The new law, however, has presented some issues for local prosecutors. The state of Georgia is currently unable to test substances and accurately distinguish between legal hemp and illegal marijuana (insert rant about ridiculous it is that government employees ruin people's lives over marijuana).
This issue is not unique to Georgia. Similar problems are facing prosecutors in Florida and Texas.
To be clear, marijuana is still illegal. The problem is in the government being able to prove that marijuana isn't hemp.
What is the Problem for Prosecutors?
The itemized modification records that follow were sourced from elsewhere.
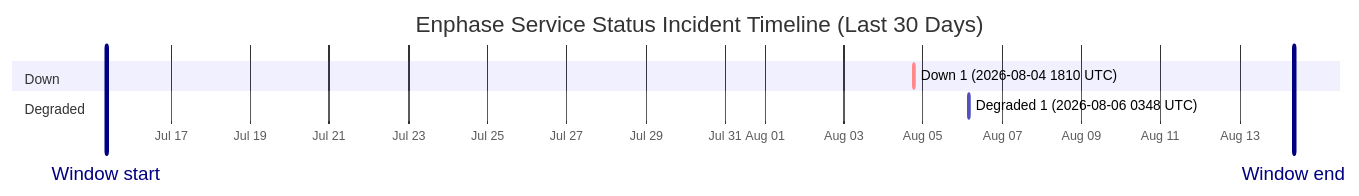
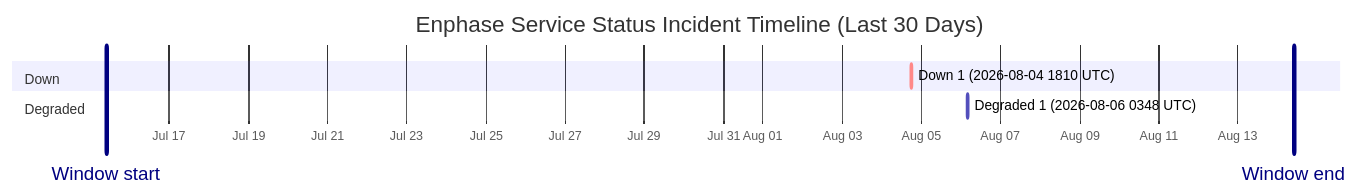
One commit to barneyonline/ha-enphase-energy changed the diagram in wiki/Service-Status-History.md. Above: the diagram before and after it, drawn with Mermaid. The commit also changed other lines of this file and 3 other files, not shown here.

````diff
--- a/wiki/Service-Status-History.md
+++ b/wiki/Service-Status-History.md
@@ -14,12 +14,12 @@
 ```mermaid
 gantt
     title Enphase Service Status Incident Timeline (Last 30 Days)
     dateFormat  YYYY-MM-DDTHH:mm:ss
     axisFormat  %b %d
-    Window start :vert, window-start, 2026-07-15T08:44:06, 0ms
-    Window end :vert, window-end, 2026-08-14T08:44:06, 0ms
+    Window start :vert, window-start, 2026-07-15T09:58:37, 0ms
+    Window end :vert, window-end, 2026-08-14T09:58:37, 0ms
     section Down
     Down 1 (2026-08-04 1810 UTC) :crit, down-1, 2026-08-04T18:10:46, 60m
     section Degraded
     Degraded 1 (2026-08-06 0348 UTC) :active, degraded-1, 2026-08-06T03:48:14, 60m
 ```
````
Prosecutors bear the burden of proving someone's guilt beyond a reasonable doubt. That means that if you are charged with possessing marijuana the government has to prove beyond a reasonable doubt that the substance you are accused of possessing is in fact marijuana.
With the new hemp law, GBI crime labs would have to determine the concentration of THC in the substance in order to effectively distinguish between legal hemp and illegal marijuana.
Hemp means the Cannabis sativa L. plant and any part of such plant, including the seeds thereof and all derivatives, extracts, cannabinoids, isomers, acids, salts, and salt isomers, whether growing or not, with the federally defined THC level for hemp or a lower level.
Federally defined THC level for hemp means a delta-9-THC concentration of not more than 0.3 percent on a dry weight basis or the THC concentration for hemp defined in 7 U.S.C. Section 5940, whichever is greater.
So, prosecutors have to be able to prove beyond a reasonable doubt that any suspected substance has a delta-9-THC concentration of over 0.3 percent on a dry weight basis. Currently, prosecutors are having a difficult time getting that testing done at the GBI.
What does this Mean?
It depends. Some folks arrested on May 10, 2019, or later for marijuana have seen good results where prosecutors have realized the issue and dismissed charges. Some prosecutors, I'm sure, will be less reluctant to take such measures.
Going forward, the state will undoubtedly change. The law will change or testing facilities will quickly accommodate the change in the law and be able to determine the THC level.